Work task: Search the data below, and report every line in which "width" occurs.

◇ ◇ ◇ ◇ ◇

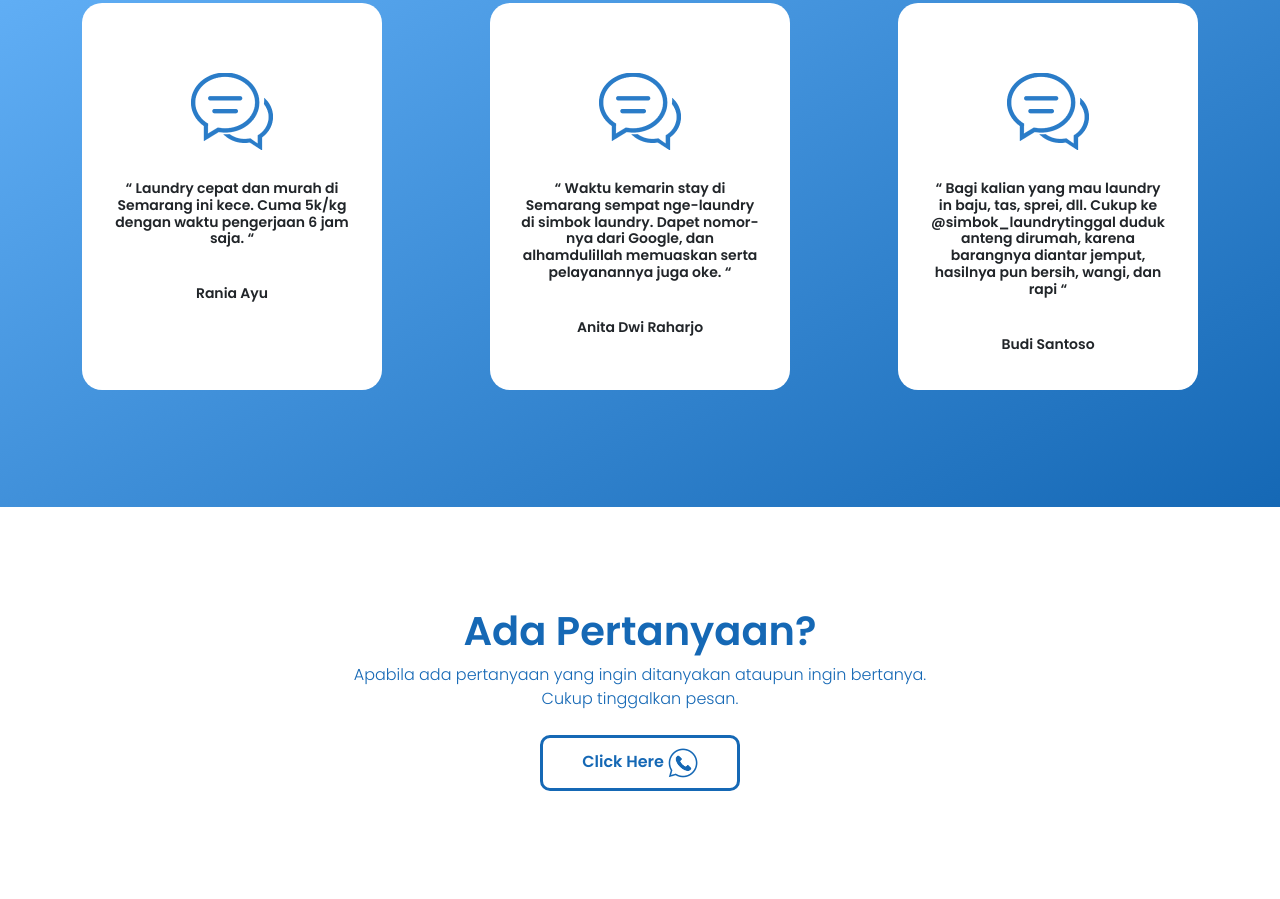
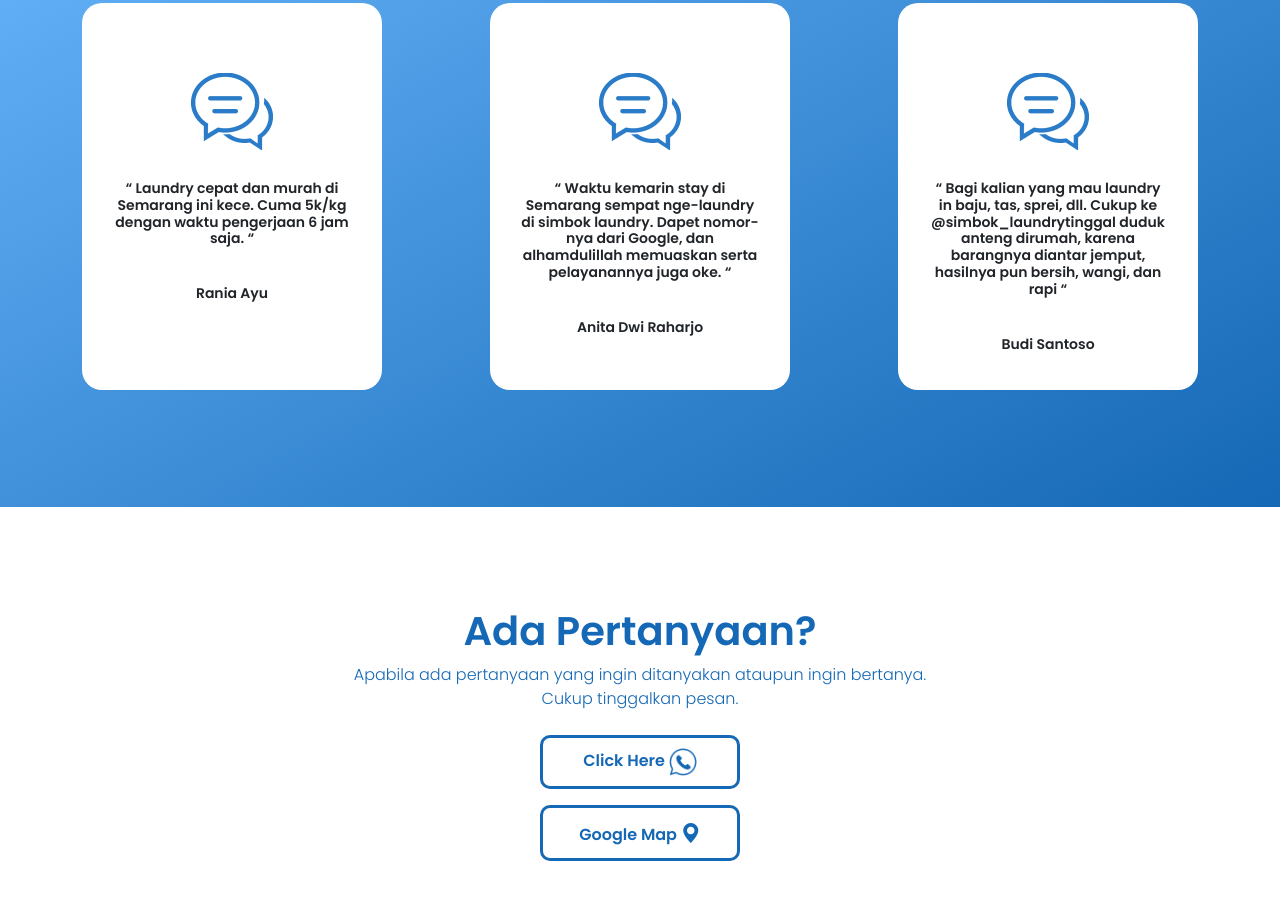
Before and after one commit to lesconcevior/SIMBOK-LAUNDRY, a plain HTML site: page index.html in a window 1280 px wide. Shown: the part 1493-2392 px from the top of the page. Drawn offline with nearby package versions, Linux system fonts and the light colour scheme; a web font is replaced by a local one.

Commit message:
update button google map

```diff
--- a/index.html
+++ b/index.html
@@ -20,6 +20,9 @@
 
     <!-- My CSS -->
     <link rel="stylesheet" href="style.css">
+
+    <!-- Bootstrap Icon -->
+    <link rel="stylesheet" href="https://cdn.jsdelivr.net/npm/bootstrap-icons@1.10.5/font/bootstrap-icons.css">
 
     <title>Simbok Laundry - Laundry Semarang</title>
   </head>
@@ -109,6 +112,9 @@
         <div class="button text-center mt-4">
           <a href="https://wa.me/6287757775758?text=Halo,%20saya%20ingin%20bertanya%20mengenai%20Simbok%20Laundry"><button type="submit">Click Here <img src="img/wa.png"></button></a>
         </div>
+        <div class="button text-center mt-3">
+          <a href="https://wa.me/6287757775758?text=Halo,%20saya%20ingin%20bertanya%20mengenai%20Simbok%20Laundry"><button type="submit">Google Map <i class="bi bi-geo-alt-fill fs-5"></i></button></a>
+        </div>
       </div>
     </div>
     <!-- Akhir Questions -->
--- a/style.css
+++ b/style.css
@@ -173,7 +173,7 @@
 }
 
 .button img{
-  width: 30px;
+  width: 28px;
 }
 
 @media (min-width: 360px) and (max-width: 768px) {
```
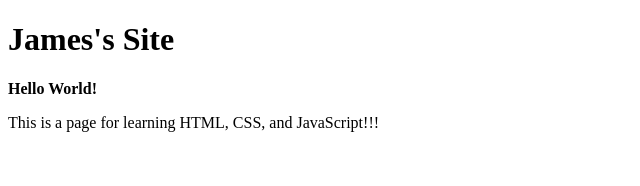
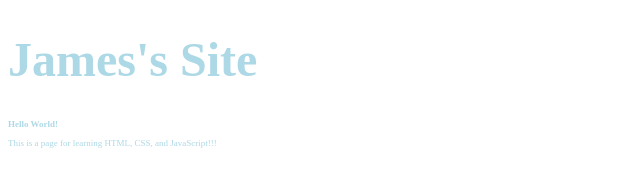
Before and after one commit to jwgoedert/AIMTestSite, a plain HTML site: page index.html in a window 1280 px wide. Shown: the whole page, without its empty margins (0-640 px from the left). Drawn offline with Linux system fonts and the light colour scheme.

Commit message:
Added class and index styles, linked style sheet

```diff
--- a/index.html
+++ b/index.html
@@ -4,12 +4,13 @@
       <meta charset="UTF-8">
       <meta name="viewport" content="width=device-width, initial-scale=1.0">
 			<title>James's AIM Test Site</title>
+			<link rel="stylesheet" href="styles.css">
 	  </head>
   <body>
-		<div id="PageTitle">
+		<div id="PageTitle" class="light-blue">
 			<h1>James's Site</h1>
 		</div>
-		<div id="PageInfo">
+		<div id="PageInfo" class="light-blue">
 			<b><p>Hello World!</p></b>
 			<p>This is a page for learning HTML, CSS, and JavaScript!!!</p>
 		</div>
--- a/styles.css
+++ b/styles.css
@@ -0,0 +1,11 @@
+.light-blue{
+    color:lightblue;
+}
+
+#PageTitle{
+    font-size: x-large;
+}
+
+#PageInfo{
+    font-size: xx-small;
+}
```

◇ ◇ ◇ ◇ ◇

Solution:
-  width: 30px;
+  width: 28px;
 @media (min-width: 360px) and (max-width: 768px) {
       <meta name="viewport" content="width=device-width, initial-scale=1.0">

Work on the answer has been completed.